Sen. Rand Paul officially announced his presidential bid on Tuesday, April 7, at a rally in Louisville, Kentucky. The tea party favorite probably will have to address previous controversies that include comments on civil rights, a plagiarism allegation and his assertion that the top NSA official lied to Congress about surveillance.
Texas Sen. Ted Cruz announced his 2016 presidential bid on Monday, March 23, in a speech at Liberty University. The first-term Republican and tea party darling is considered a gifted orator and smart politician. He is best known in the Senate for his marathon filibuster over defunding Obamacare.
Democrat Martin O'Malley, the former Maryland governor, released a "buzzy" political video in November 2013 in tandem with visits to New Hampshire. He also headlined a Democratic Party event in South Carolina, which holds the first Southern primary.
Former Pennsylvania Sen. Rick Santorum, a social conservative, gave Mitt Romney his toughest challenge in the nomination fight last time out and has made trips recently to early voting states, including Iowa and South Carolina.
Political observers expect New York Gov. Andrew Cuomo to yield to Hillary Clinton's run in 2016, fearing there wouldn't be room in the race for two Democrats from the Empire State.
Other Republicans, meanwhile, continued to criticize Giuliani on Sunday.
“I don’t think it helps to question the President’s patriotism or motives,” Indiana Gov. Mike Pence said on “Fox News Sunday.” Pence added that Giuliani is “understandably frustrated with a President who as I said before is fully willing to lecture the people of this country about the crusades, but is unwilling to call Islamic extremism for what it is.”
Former Texas Gov. Rick Perry said on Hugh Hewitt’s radio show, “I can’t get into his head, or for that matter into his soul about what he thinks about the country, but again I think the President in his mind loves this country, but his policies and what his policies are doing to this country is my concern.”
Other Republicans – including Florida Sen. Marco Rubio, former Florida Gov. Jeb Bush, South Carolina Sen. Lindsey Graham and Kentucky Sen. Rand Paul – have made similar comments in recent days.
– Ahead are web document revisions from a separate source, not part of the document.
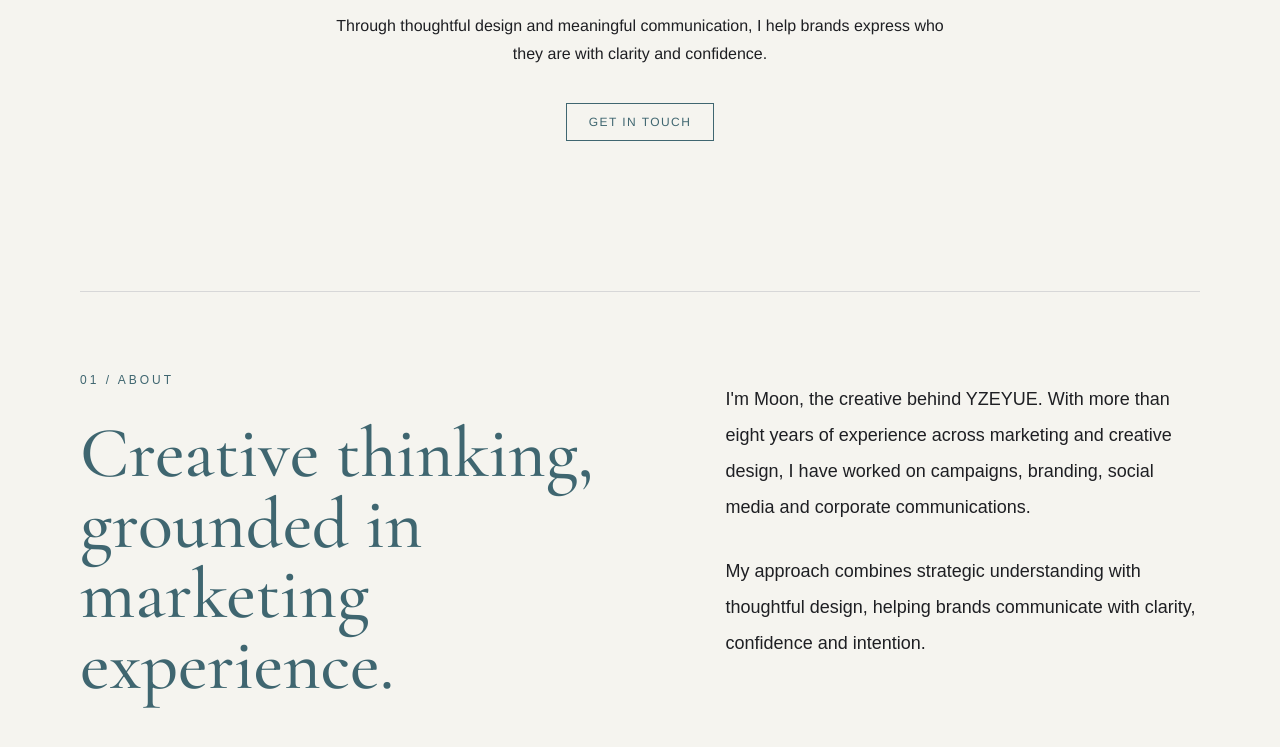
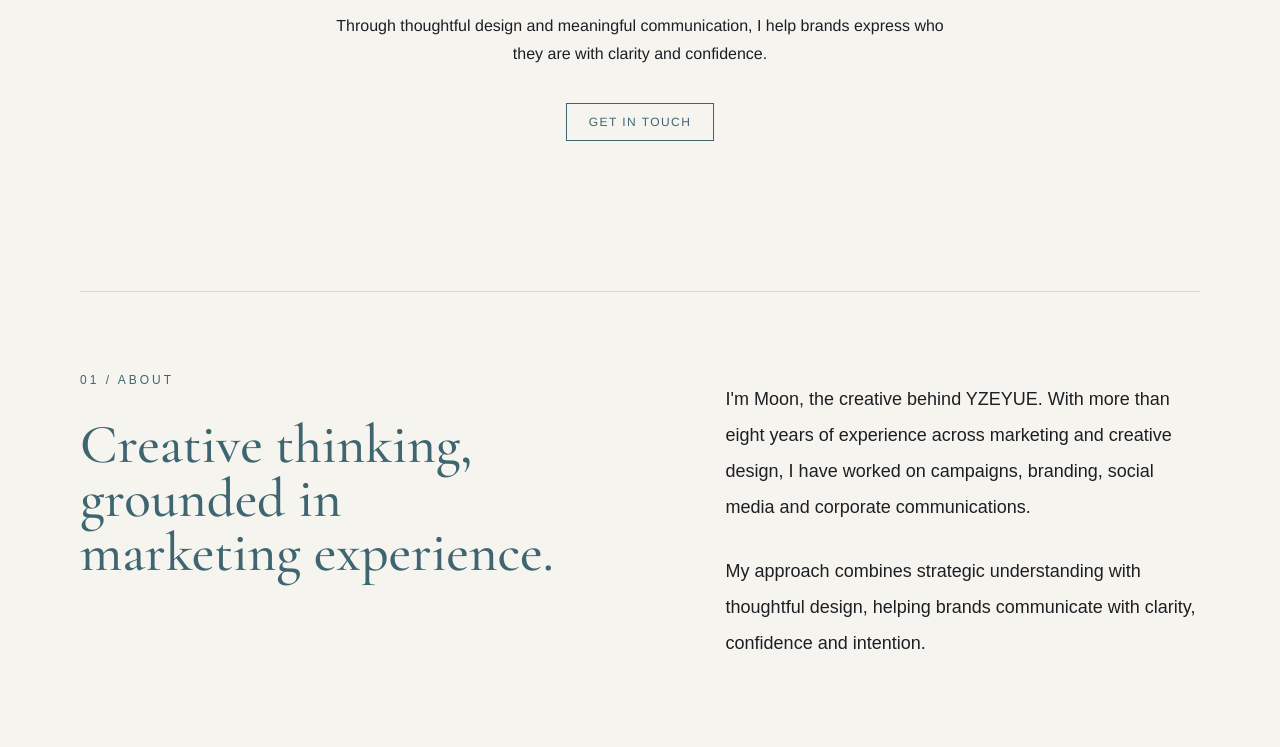
Before and after one commit to moonzeyue/yzeyue-website, a plain HTML site: page index.html in a window 1280 px wide. Shown: the part 620-1367 px from the top of the page. Drawn offline with nearby package versions, Linux system fonts and the light colour scheme.

Commit message:
Update About Style

```diff
--- a/css/style.css
+++ b/css/style.css
@@ -243,7 +243,7 @@ h1 {
     Georgia,
     serif;
 
-  font-size: clamp(46px, 6vw, 72px);
+  font-size: clamp(46px, 6vw, 55px);
   font-weight: 500;
   line-height: 0.98;
   text-wrap: balance;
```
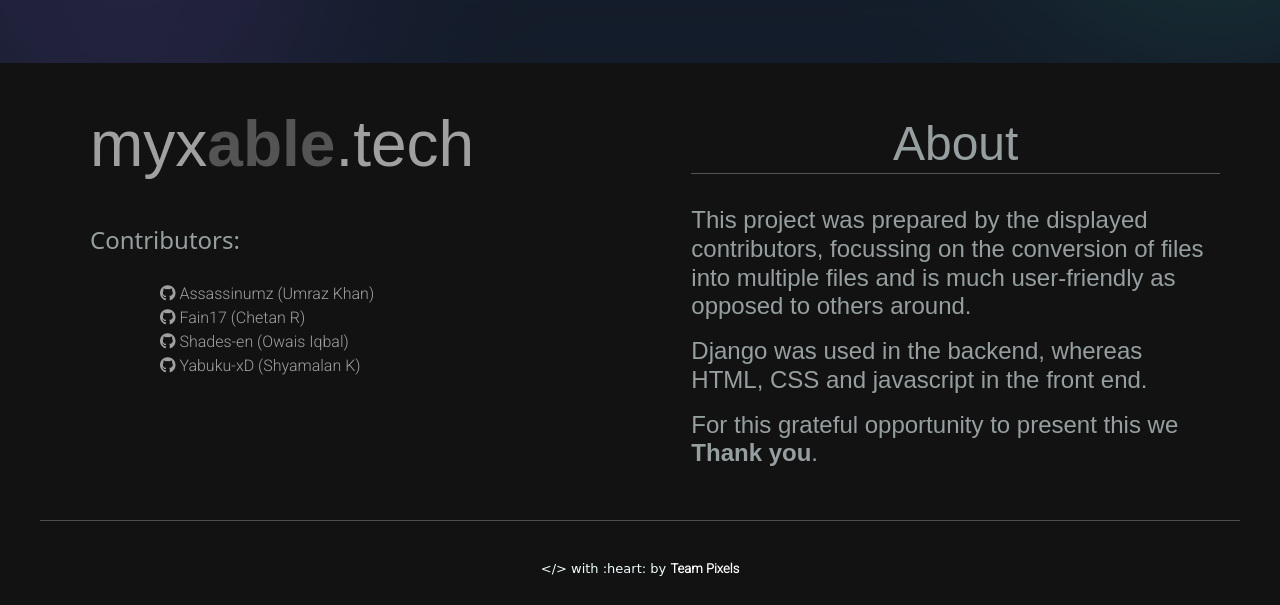
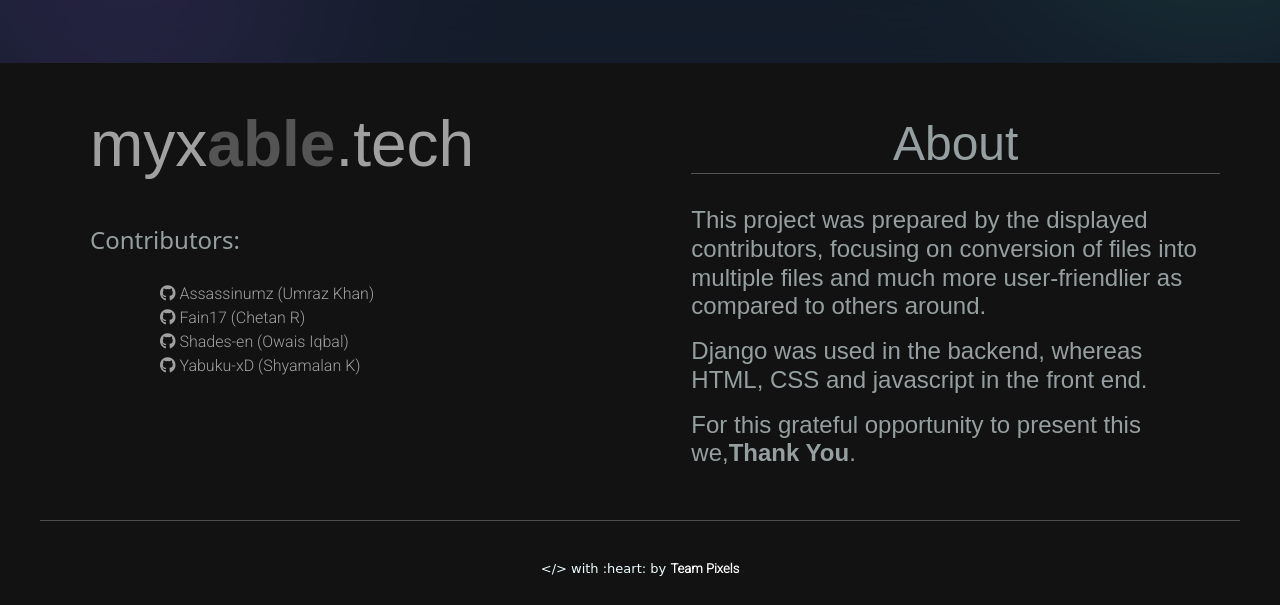
Before and after one commit to Assassinumz/myxable, a Django app: page / in a window 1280 px wide. Shown: the part 737-1342 px from the top of the page. Run offline with Django 3.2, Linux system fonts and the light colour scheme; some libraries are stand-ins or nearby versions; some web fonts are replaced.

Commit message:
about us info corrections

```diff
--- a/templates/index.html
+++ b/templates/index.html
@@ -90,9 +90,9 @@
         <div id="right">
             <h1>About</h1>
             <h4><p>This project was prepared by the displayed contributors,
-                focussing on the conversion of files into multiple files and is much user-friendly as opposed to others around.</p>
+                focusing on conversion of files into multiple files and much more user-friendlier as compared to others around.</p>
                 <p>Django was used in the backend, whereas HTML, CSS and javascript in
-                the front end.</p><p>For this grateful opportunity to present this we <b>Thank you</b>.</p>
+                the front end.</p><p>For this grateful opportunity to present this we,<b>Thank You</b>.</p>
             </h4>
         </div>
     </div>
```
While Rubio said he doesn’t question Obama’s motives, he also critiqued journalists for pushing the issue – saying that Democrats aren’t forced to answer for it “every time Joe Biden says something embarrassing.”